Neurons that can multitask greatly enhance the brain's computational power, study finds

May 20, 2013
Over the past few decades, neuroscientists have made much progress in mapping the brain by deciphering the functions of individual neurons that perform very specific tasks, such as recognizing the location or color of an ...

Scientists discover previously unknown requirement for brain development

June 21, 2013
Scientists at the Salk Institute for Biological Studies have demonstrated that sensory regions in the brain develop in a fundamentally different way than previously thought, a finding that may yield new insights into visual ...

How rats see things

April 4, 2013
The image of an object, when projected into the eyes, may take on the most diverse shapes depending on the chosen point of view, as this can change its distance, perspective and so on, yet generally we have no difficulty ...

Recommended for you

Cognitive cross-training enhances learning, study finds

July 25, 2017
Just as athletes cross-train to improve physical skills, those wanting to enhance cognitive skills can benefit from multiple ways of exercising the brain, according to a comprehensive new study from University of Illinois ...

Brain disease seen in most football players in large report

July 25, 2017
Research on 202 former football players found evidence of a brain disease linked to repeated head blows in nearly all of them, from athletes in the National Football League, college and even high school.

Lutein may counter cognitive aging, study finds

July 25, 2017
Spinach and kale are favorites of those looking to stay physically fit, but they also could keep consumers cognitively fit, according to a new study from University of Illinois researchers.

Zebrafish study reveals clues to healing spinal cord injuries

July 25, 2017
Fresh insights into how zebrafish repair their nerve connections could hold clues to new therapies for people with spinal cord injuries.

Brain stimulation may improve cognitive performance in people with schizophrenia

July 24, 2017
Brain stimulation could be used to treat cognitive deficits frequently associated with schizophrenia, according to a new study from King's College London.

New map may lead to drug development for complex brain disorders, researcher says

July 24, 2017
Just as parents are not the root of all their children's problems, a single gene mutation can't be blamed for complex brain disorders like autism, according to a Keck School of Medicine of USC neuroscientist.

1 comment

Adjust slider to filter visible comments by rank

Display comments: newest first

neversaidit
not rated yet Jul 03, 2013
no link to original study.

Please sign in to add a comment.
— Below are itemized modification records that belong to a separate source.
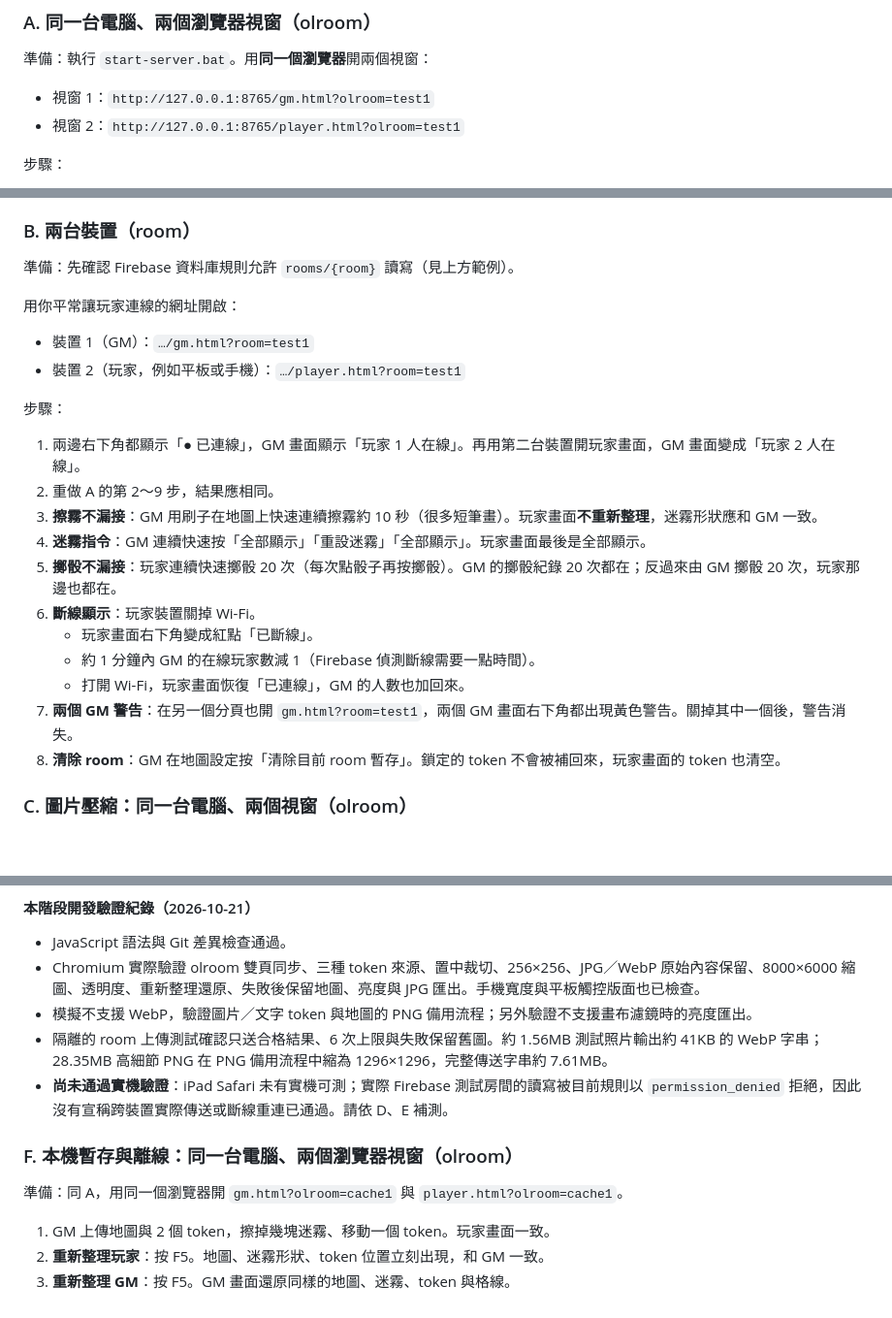
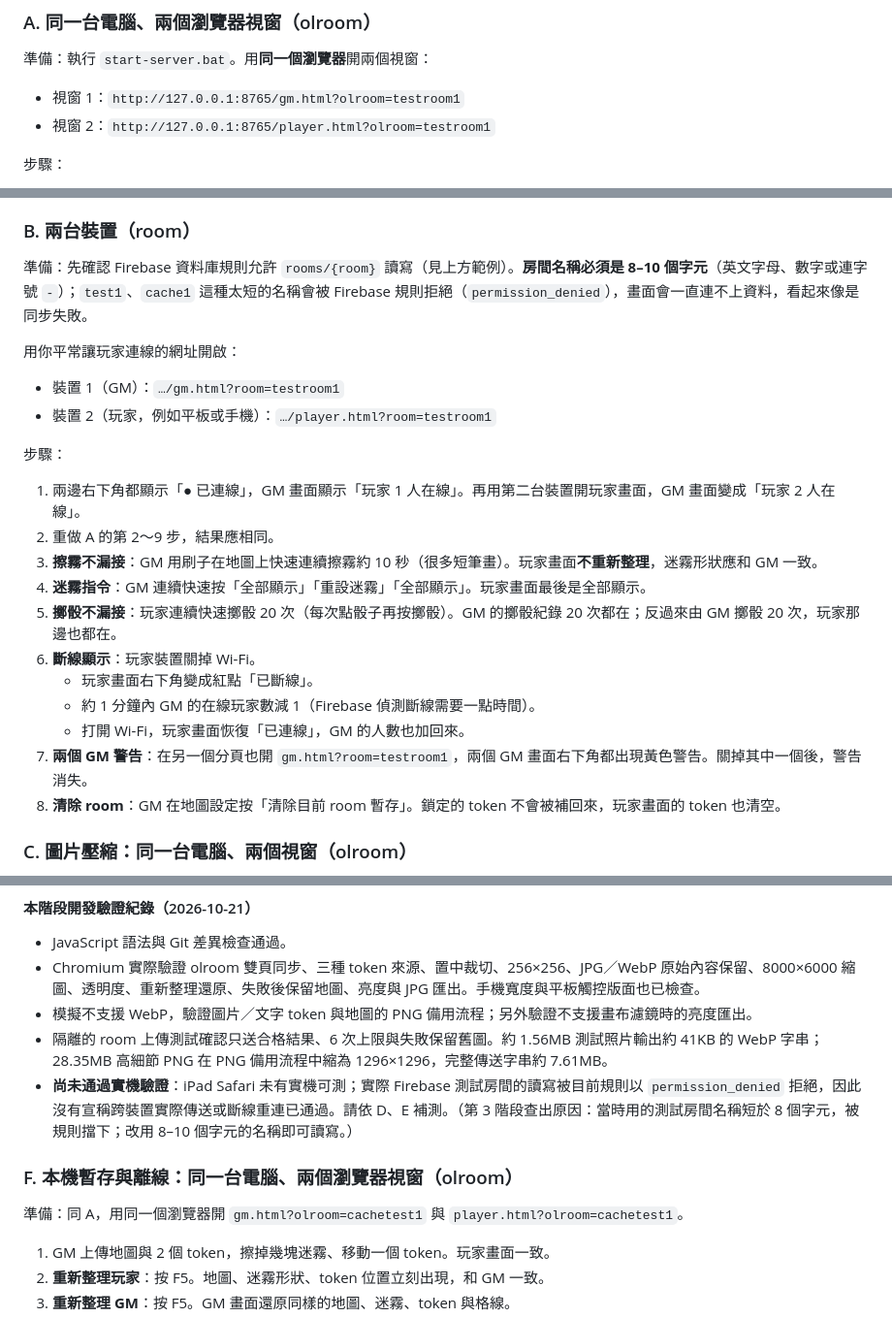
Before and after one commit to ginglemisa/mapfog, a Markdown page: README.md, 3 parts joined by grey strips. Shown at 97% size. Drawn GitHub-style; blank space fills up the shorter version.

Commit message:
README：測試房間改用 8–10 字元名稱，說明太短的名稱會被 Firebase 規則拒絕
Co-Authored-By: Claude Opus 5.5 <noreply@anthropic.com>

```diff
--- a/README.md
+++ b/README.md
@@ -183,8 +183,8 @@ GM 與玩家、olroom 與 room 都使用同一套本機暫存（瀏覽器的 Ind
 
 準備：執行 `start-server.bat`。用**同一個瀏覽器**開兩個視窗：
 
-- 視窗 1：`http://127.0.0.1:8765/gm.html?olroom=test1`
-- 視窗 2：`http://127.0.0.1:8765/player.html?olroom=test1`
+- 視窗 1：`http://127.0.0.1:8765/gm.html?olroom=testroom1`
+- 視窗 2：`http://127.0.0.1:8765/player.html?olroom=testroom1`
 
 步驟：
 
@@ -208,12 +208,12 @@ GM 與玩家、olroom 與 room 都使用同一套本機暫存（瀏覽器的 Ind
 
 ### B. 兩台裝置（room）
 
-準備：先確認 Firebase 資料庫規則允許 `rooms/{room}` 讀寫（見上方範例）。
+準備：先確認 Firebase 資料庫規則允許 `rooms/{room}` 讀寫（見上方範例）。**房間名稱必須是 8–10 個字元**（英文字母、數字或連字號 `-`）；`test1`、`cache1` 這種太短的名稱會被 Firebase 規則拒絕（`permission_denied`），畫面會一直連不上資料，看起來像是同步失敗。
 
 用你平常讓玩家連線的網址開啟：
 
-- 裝置 1（GM）：`…/gm.html?room=test1`
-- 裝置 2（玩家，例如平板或手機）：`…/player.html?room=test1`
+- 裝置 1（GM）：`…/gm.html?room=testroom1`
+- 裝置 2（玩家，例如平板或手機）：`…/player.html?room=testroom1`
 
 步驟：
 
@@ -226,7 +226,7 @@ GM 與玩家、olroom 與 room 都使用同一套本機暫存（瀏覽器的 Ind
    - 玩家畫面右下角變成紅點「已斷線」。
    - 約 1 分鐘內 GM 的在線玩家數減 1（Firebase 偵測斷線需要一點時間）。
    - 打開 Wi-Fi，玩家畫面恢復「已連線」，GM 的人數也加回來。
-7. **兩個 GM 警告**：在另一個分頁也開 `gm.html?room=test1`，兩個 GM 畫面右下角都出現黃色警告。關掉其中一個後，警告消失。
+7. **兩個 GM 警告**：在另一個分頁也開 `gm.html?room=testroom1`，兩個 GM 畫面右下角都出現黃色警告。關掉其中一個後，警告消失。
 8. **清除 room**：GM 在地圖設定按「清除目前 room 暫存」。鎖定的 token 不會被補回來，玩家畫面的 token 也清空。
 
 ### C. 圖片壓縮：同一台電腦、兩個視窗（olroom）
@@ -291,11 +291,11 @@ Token 寬、高應都是 256；有透明左上角的地圖，其左上角透明
 - Chromium 實際驗證 olroom 雙頁同步、三種 token 來源、置中裁切、256×256、JPG／WebP 原始內容保留、8000×6000 縮圖、透明度、重新整理還原、失敗後保留地圖、亮度與 JPG 匯出。手機寬度與平板觸控版面也已檢查。
 - 模擬不支援 WebP，驗證圖片／文字 token 與地圖的 PNG 備用流程；另外驗證不支援畫布濾鏡時的亮度匯出。
 - 隔離的 room 上傳測試確認只送合格結果、6 次上限與失敗保留舊圖。約 1.56MB 測試照片輸出約 41KB 的 WebP 字串；28.35MB 高細節 PNG 在 PNG 備用流程中縮為 1296×1296，完整傳送字串約 7.61MB。
-- **尚未通過實機驗證**：iPad Safari 未有實機可測；實際 Firebase 測試房間的讀寫被目前規則以 `permission_denied` 拒絕，因此沒有宣稱跨裝置實際傳送或斷線重連已通過。請依 D、E 補測。
+- **尚未通過實機驗證**：iPad Safari 未有實機可測；實際 Firebase 測試房間的讀寫被目前規則以 `permission_denied` 拒絕，因此沒有宣稱跨裝置實際傳送或斷線重連已通過。請依 D、E 補測。（第 3 階段查出原因：當時用的測試房間名稱短於 8 個字元，被規則擋下；改用 8–10 個字元的名稱即可讀寫。）
 
 ### F. 本機暫存與離線：同一台電腦、兩個瀏覽器視窗（olroom）
 
-準備：同 A，用同一個瀏覽器開 `gm.html?olroom=cache1` 與 `player.html?olroom=cache1`。
+準備：同 A，用同一個瀏覽器開 `gm.html?olroom=cachetest1` 與 `player.html?olroom=cachetest1`。
 
 1. GM 上傳地圖與 2 個 token，擦掉幾塊迷霧、移動一個 token。玩家畫面一致。
 2. **重新整理玩家**：按 F5。地圖、迷霧形狀、token 位置立刻出現，和 GM 一致。
```
Also changed, not shown: other parts of README.md (+4 -4 lines).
Registration is free, and takes less than a minute. Read more

Click here to reset your password.
Sign in to get notified via email when new comments are made.